Today’s Chapter 11 filing by Tribune Company could put a multimillion-dollar hurt on AbitibiBowater, another newsprint manufacturer, and perhaps some fellow newspaper publishers.
Tribune filed papers with a Delaware bankruptcy court indicating it owed nearly $7 million in “trade debt” to Abitibi -- $4.192 million to the Abitibi Consolidated subsidiary and $2.77 million to the Bowater subsidiary.
Also making Tribune’s list of top-30 creditors was “SP Newsprint Company c/o White Birch Paper Company” of Greenwich, CT, with $5.153 million in trade debt. SP is an Atlanta-based partnership owned by three newspaper chains (Cox, McClatchy, and Media General), while White Birch is a separate, privately owned newsprint manufacturer based in Greenwich.

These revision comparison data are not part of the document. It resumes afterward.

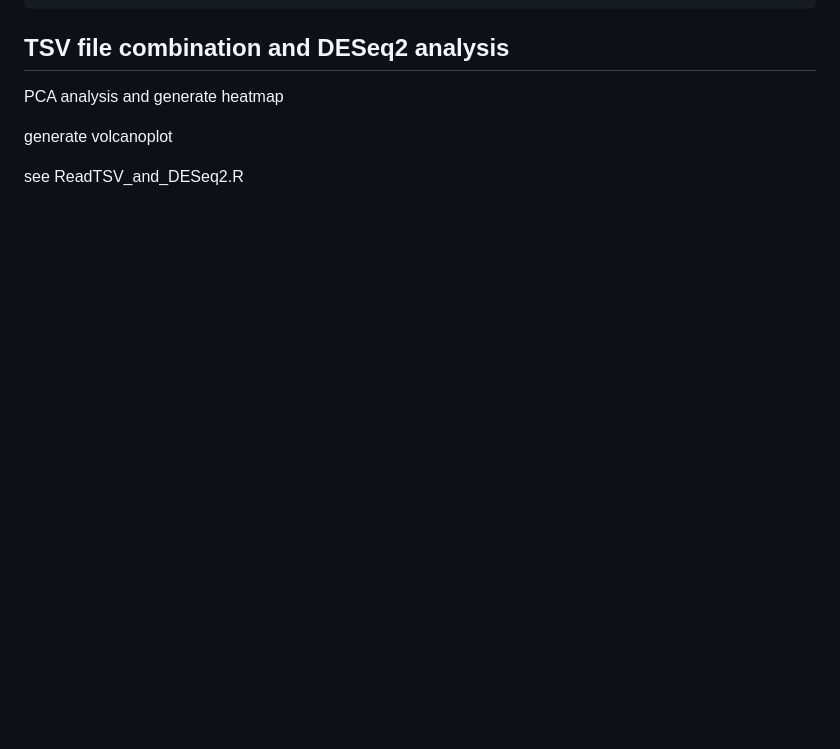
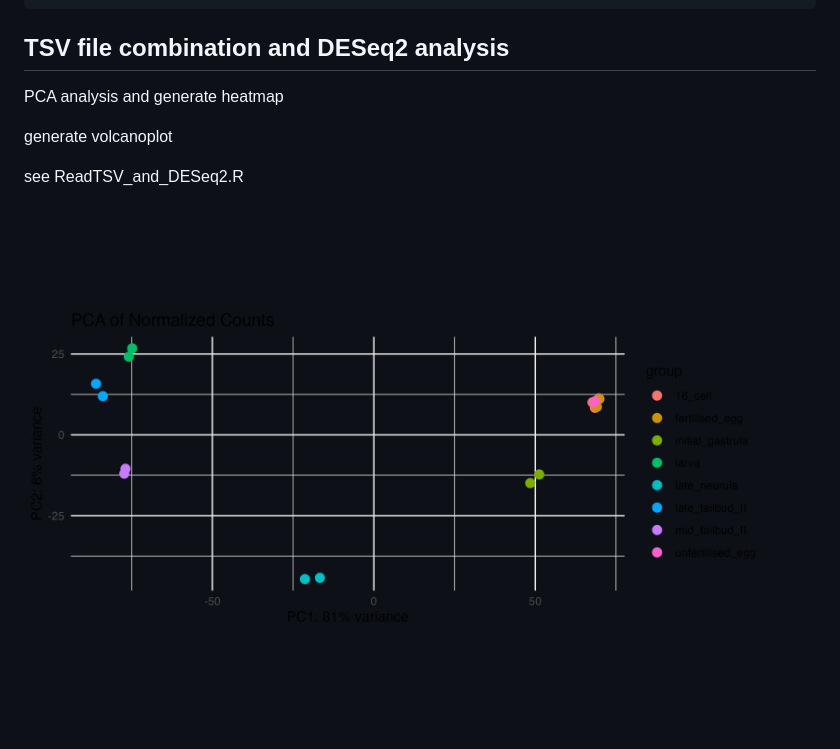
Before and after one commit to shiliwu970/BIOL_5930_shili, a Markdown page: README.md, the part around the change. GitHub-like rendering; blank space fills up the shorter version.

Commit message:
add pca plot

```diff
--- a/README.md
+++ b/README.md
@@ -239,7 +239,7 @@ generate volcanoplot
 
 
 see ReadTSV_and_DESeq2.R
-
+![PCA](./pca_plot.png)
 ![heatmap](./heatmap_sorted.png)
 ![volcano plot](./volcano_plot.png)
 
```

White Birch was presumably a marketing agent or broker of SP paper sold to Tribune, but it's not clear which company is left holding the bag.
AbibitiBowater also has $13.3 million tied up in Quebecor World’s Chapter 11 filing from January. Put together the Quebecor and Tribune debts and you would have enough to buy 81% of AbitibiBowater stock, which closed down 10% today (and 98% from a year ago) at 43 cents per share. The heavily leveraged paper company lists assets of nearly $10 billion but has a market cap of only $25 million.
Quebecor World says it is in the process of exiting Chapter 11, but it’s not clear what kind of compensation its creditors would receive. Tribune’s various newspapers and other media properties are still operating, but the prospects are bleak for major newspaper chains with lots of debt – and for the paper companies that supply them.
Not making the Top 30 list was Catalyst Paper, the dominant newsprint supplier in the West and reportedly a major supplier to Tribune’s Los Angeles Times and other newspapers. That indicates Catalyst's exposure is less than the $1.691 million that the #30 creditor had.
The top of the list is dominated by holders of various debt instruments. The largest trade debt, $23.691 million, is owed to Warner Bros. Television, #13 on the list. Just below that Time Warner subsidiary is Mark Willes, CEO of Times Mirror until Tribune purchased it, with $11.229 million in “retirement and deferred comp”. Three other retired executives also made the list.